**Instructions for the task**
Report each line of the data below in which "other" appears.
::::
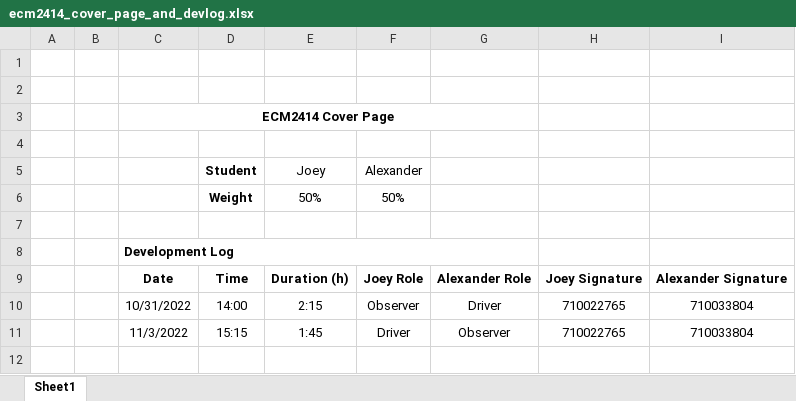
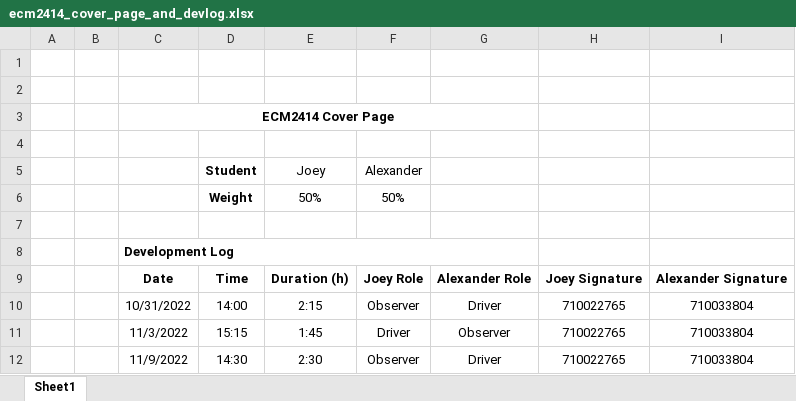
Before and after one commit to Remulos44/Threaded-Card-Game, an Excel workbook: res/ecm2414_cover_page_and_devlog.xlsx, sheet Sheet1, drawn as a sheet; values as stored, in another font and other column widths than the file's, no borders; the diff names each change by its address in the sheet, - before the commit and + after, or states it on an @@ line.

```diff
--- a/res/ecm2414_cover_page_and_devlog.xlsx (sheet Sheet1)
+++ b/res/ecm2414_cover_page_and_devlog.xlsx (sheet Sheet1)
+row 12:  |  | 11/9/2022 | 14:30 | 2:30 | Observer | Driver | 710022765 | 710033804
```
Also changed, not shown: 14 other files.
::::
**Answer section**
Before and after one commit to Remulos44/Threaded-Card-Game, an Excel workbook: res/ecm2414_cover_page_and_devlog.xlsx, sheet Sheet1, drawn as a sheet; values as stored, in another font and other column widths than the file's, no borders; the diff names each change by its address in the sheet, - before the commit and + after, or states it on an @@ line.
Also changed, not shown: 14 other files.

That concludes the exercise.